PROBLEM STATEMENT
Your answer should be the records, copied exactly, with the pictures removed.

**** DATA FOR REVIEW

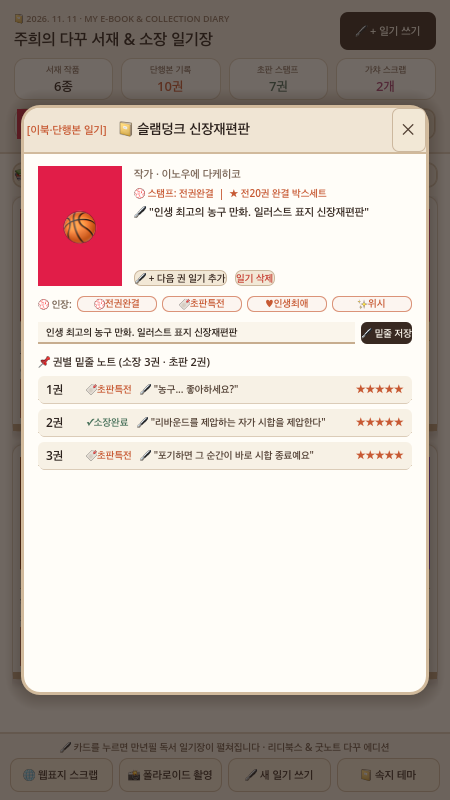
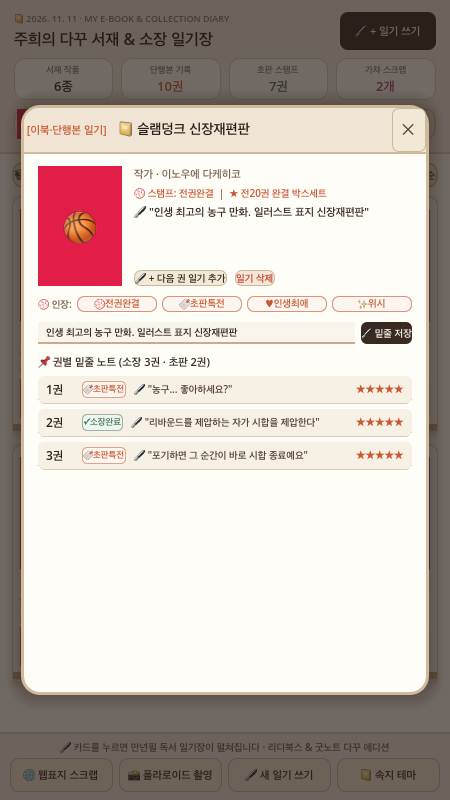
feat(game02): Sprint 10 volume first-edition stamp toggle, clickable spine shelf & sort toggle

Changed region(s): [[0.1867, 0.4688, 0.7156, 0.5938]]

diff --git a/game02/index.html b/game02/index.html
@@ -474,19 +474,28 @@
         function renderDiaryVolumes(item) {
             const list = document.getElementById('diary-volumes-list');
             list.innerHTML = '';
-            (item.volumes || []).forEach(v => {
+            (item.volumes || []).forEach((v, idx) => {
                 const row = document.createElement('div');
                 row.className = 'p-2.5 rounded-xl bg-[#faf6f0] border border-[#e5dac9] flex items-center justify-between text-xs';
+                const isFirst = v.status === 'first';
                 row.innerHTML = `
                     <div class="flex items-center gap-2.5 min-w-0">
                         <span class="serif-font font-bold text-[#2c221e] shrink-0">${v.vol}권</span>
-                        <span class="px-1.5 py-0.5 rounded bg-[#f3e3d3] text-[#c85a32] text-[10px] font-bold shrink-0">${v.status === 'first' ? '🔖 초판특전' : '✓ 소장'}</span>
+                        <button onclick="toggleVolStatus(${idx})" class="px-1.5 py-0.5 rounded border ${isFirst ? 'bg-[#fff8f5] border-[#c85a32]/50 text-[#c85a32]' : 'bg-[#eef5f0] border-[#4a6b5d]/50 text-[#4a6b5d]'} text-[10px] font-bold shrink-0 cursor-pointer">${isFirst ? '🔖 초판특전' : '✓ 소장완료'}</button>
                         <span class="serif-font text-[#5c4938] truncate">${v.quote ? `"${v.quote}"` : '메모 없음'}</span>
                     </div>
                     <span class="text-[#c85a32] font-bold shrink-0 ml-2">${'★'.repeat(v.rating || 5)}</span>
                 `;
                 list.appendChild(row);
             });
+        }
+
+        function toggleVolStatus(idx) {
+            const item = ITEMS.find(x => x.id === activeId);
+            if (!item || !item.volumes || !item.volumes[idx]) return;
+            item.volumes[idx].status = item.volumes[idx].status === 'first' ? 'owned' : 'first';
+            renderDiaryVolumes(item);
+            renderShelf();
         }
 
         function addVolumeInDiary() {

diff --git a/game02/SPRINT_LOG.md b/game02/SPRINT_LOG.md
@@ -5,6 +5,22 @@
 
 ---
 
+## 🚀 [Sprint 10] 권별 초판·소장 스탬프 원터치 토글(`toggle_volume_status`) & 책등 터치 바로가기 + 다독순 정렬(`SortBtn`)
+- **시각**: 2026-11-12 03:01 KST
+- **1. 다꾸러 3인 VOC (수집러 A · 가챠러 B · 미니멀러 C)**
+  - **다꾸러 A**: *"상단 미니 책등 진열대(`SpineShelfRow`)의 책등을 직접 클릭하면 바로 해당 작품의 펼친 일기장 모달이 열리면 리디북스·북적북적 책장처럼 훨씬 편하고 재미있을 것 같아요!"*
+  - **수집러 B**: *"일기장 모달에서 각 권의 `🔖초판특전` / `✓소장완료` 배지를 눌렀을 때 초판 여부를 원터치로 토글할 수 있게 해주세요!"*
+  - **미니멀러 C**: *"메인 서재 필터바에 `↕ 기본순 / 다독순` 정렬 토글 버튼을 넣어 다권 소장 시리즈부터 정렬해 볼 수 있게 해주세요!"*
+- **2. 기획 & UI/UX & Godot 4.6 개발 내역**
+  - **권별 초판 스탬프 토글(`toggle_volume_status`)**: `detail_modal.gd` 및 `index.html`에서 각 권의 `🔖초판특전` / `✓소장완료` 우표 버튼을 누르면 즉시 상태가 전환되며 상단 `초판 스탬프` 통계 및 로컬 JSON이 실시간 갱신됨
+  - **미니 책등 터치 바로가기(`SpineShelfRow` 클릭 이벤트)**: 상단 미니 책등 진열대의 개별 책등을 클릭하면 해당 작품의 독서노트 모달이 즉시 오픈됨
+  - **다독순/기본순 정렬(`SortBtn`)**: 필터바 우측에 `↕ 기본순` ↔ `↕ 다독순` 토글 버튼 탑재
+- **3. TDD & QA 검증**
+  - `tests/test_main_integration.gd`에 `toggle_volume_status(1)` 및 `_on_sort_btn_pressed()` 검증 추가 → 3개 헤드리스 테스트 스위트 전수 100% PASS
+  - Metal 렌더러 최신 스크린샷(`godot_app_screen.png`, `godot_modal_screen.png`) 캡처 및 GitHub 푸시 완료
+
+---
+
 ## 🚀 [Sprint 9] 미니 책등 진열대(`SpineShelf`) & 오늘의 만년필 밑줄 배너(`TodayQuote`) + 새 일기 쓰기 모달(`AddModal`) 전면 개편
 - **시각**: 2026-11-12 02:35 KST
 - **1. 다꾸러 3인 VOC (수집러 A · 가챠러 B · 미니멀러 C)**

********

EXERCISE RESULT
feat(game02): Sprint 10 volume first-edition stamp toggle, clickable spine shelf & sort toggle

Changed region(s): [[0.1867, 0.4688, 0.7156, 0.5938]]

diff --git a/game02/index.html b/game02/index.html
@@ -474,19 +474,28 @@
         function renderDiaryVolumes(item) {
             const list = document.getElementById('diary-volumes-list');
             list.innerHTML = '';
-            (item.volumes || []).forEach(v => {
+            (item.volumes || []).forEach((v, idx) => {
                 const row = document.createElement('div');
                 row.className = 'p-2.5 rounded-xl bg-[#faf6f0] border border-[#e5dac9] flex items-center justify-between text-xs';
+                const isFirst = v.status === 'first';
                 row.innerHTML = `
                     <div class="flex items-center gap-2.5 min-w-0">
                         <span class="serif-font font-bold text-[#2c221e] shrink-0">${v.vol}권</span>
-                        <span class="px-1.5 py-0.5 rounded bg-[#f3e3d3] text-[#c85a32] text-[10px] font-bold shrink-0">${v.status === 'first' ? '🔖 초판특전' : '✓ 소장'}</span>
+                        <button onclick="toggleVolStatus(${idx})" class="px-1.5 py-0.5 rounded border ${isFirst ? 'bg-[#fff8f5] border-[#c85a32]/50 text-[#c85a32]' : 'bg-[#eef5f0] border-[#4a6b5d]/50 text-[#4a6b5d]'} text-[10px] font-bold shrink-0 cursor-pointer">${isFirst ? '🔖 초판특전' : '✓ 소장완료'}</button>
                         <span class="serif-font text-[#5c4938] truncate">${v.quote ? `"${v.quote}"` : '메모 없음'}</span>
                     </div>
                     <span class="text-[#c85a32] font-bold shrink-0 ml-2">${'★'.repeat(v.rating || 5)}</span>
                 `;
                 list.appendChild(row);
             });
+        }
+
+        function toggleVolStatus(idx) {
+            const item = ITEMS.find(x => x.id === activeId);
+            if (!item || !item.volumes || !item.volumes[idx]) return;
+            item.volumes[idx].status = item.volumes[idx].status === 'first' ? 'owned' : 'first';
+            renderDiaryVolumes(item);
+            renderShelf();
         }
 
         function addVolumeInDiary() {

diff --git a/game02/SPRINT_LOG.md b/game02/SPRINT_LOG.md
@@ -5,6 +5,22 @@
 
 ---
 
+## 🚀 [Sprint 10] 권별 초판·소장 스탬프 원터치 토글(`toggle_volume_status`) & 책등 터치 바로가기 + 다독순 정렬(`SortBtn`)
+- **시각**: 2026-11-12 03:01 KST
+- **1. 다꾸러 3인 VOC (수집러 A · 가챠러 B · 미니멀러 C)**
+  - **다꾸러 A**: *"상단 미니 책등 진열대(`SpineShelfRow`)의 책등을 직접 클릭하면 바로 해당 작품의 펼친 일기장 모달이 열리면 리디북스·북적북적 책장처럼 훨씬 편하고 재미있을 것 같아요!"*
+  - **수집러 B**: *"일기장 모달에서 각 권의 `🔖초판특전` / `✓소장완료` 배지를 눌렀을 때 초판 여부를 원터치로 토글할 수 있게 해주세요!"*
+  - **미니멀러 C**: *"메인 서재 필터바에 `↕ 기본순 / 다독순` 정렬 토글 버튼을 넣어 다권 소장 시리즈부터 정렬해 볼 수 있게 해주세요!"*
+- **2. 기획 & UI/UX & Godot 4.6 개발 내역**
+  - **권별 초판 스탬프 토글(`toggle_volume_status`)**: `detail_modal.gd` 및 `index.html`에서 각 권의 `🔖초판특전` / `✓소장완료` 우표 버튼을 누르면 즉시 상태가 전환되며 상단 `초판 스탬프` 통계 및 로컬 JSON이 실시간 갱신됨
+  - **미니 책등 터치 바로가기(`SpineShelfRow` 클릭 이벤트)**: 상단 미니 책등 진열대의 개별 책등을 클릭하면 해당 작품의 독서노트 모달이 즉시 오픈됨
+  - **다독순/기본순 정렬(`SortBtn`)**: 필터바 우측에 `↕ 기본순` ↔ `↕ 다독순` 토글 버튼 탑재
+- **3. TDD & QA 검증**
+  - `tests/test_main_integration.gd`에 `toggle_volume_status(1)` 및 `_on_sort_btn_pressed()` 검증 추가 → 3개 헤드리스 테스트 스위트 전수 100% PASS
+  - Metal 렌더러 최신 스크린샷(`godot_app_screen.png`, `godot_modal_screen.png`) 캡처 및 GitHub 푸시 완료
+
+---
+
 ## 🚀 [Sprint 9] 미니 책등 진열대(`SpineShelf`) & 오늘의 만년필 밑줄 배너(`TodayQuote`) + 새 일기 쓰기 모달(`AddModal`) 전면 개편
 - **시각**: 2026-11-12 02:35 KST
 - **1. 다꾸러 3인 VOC (수집러 A · 가챠러 B · 미니멀러 C)**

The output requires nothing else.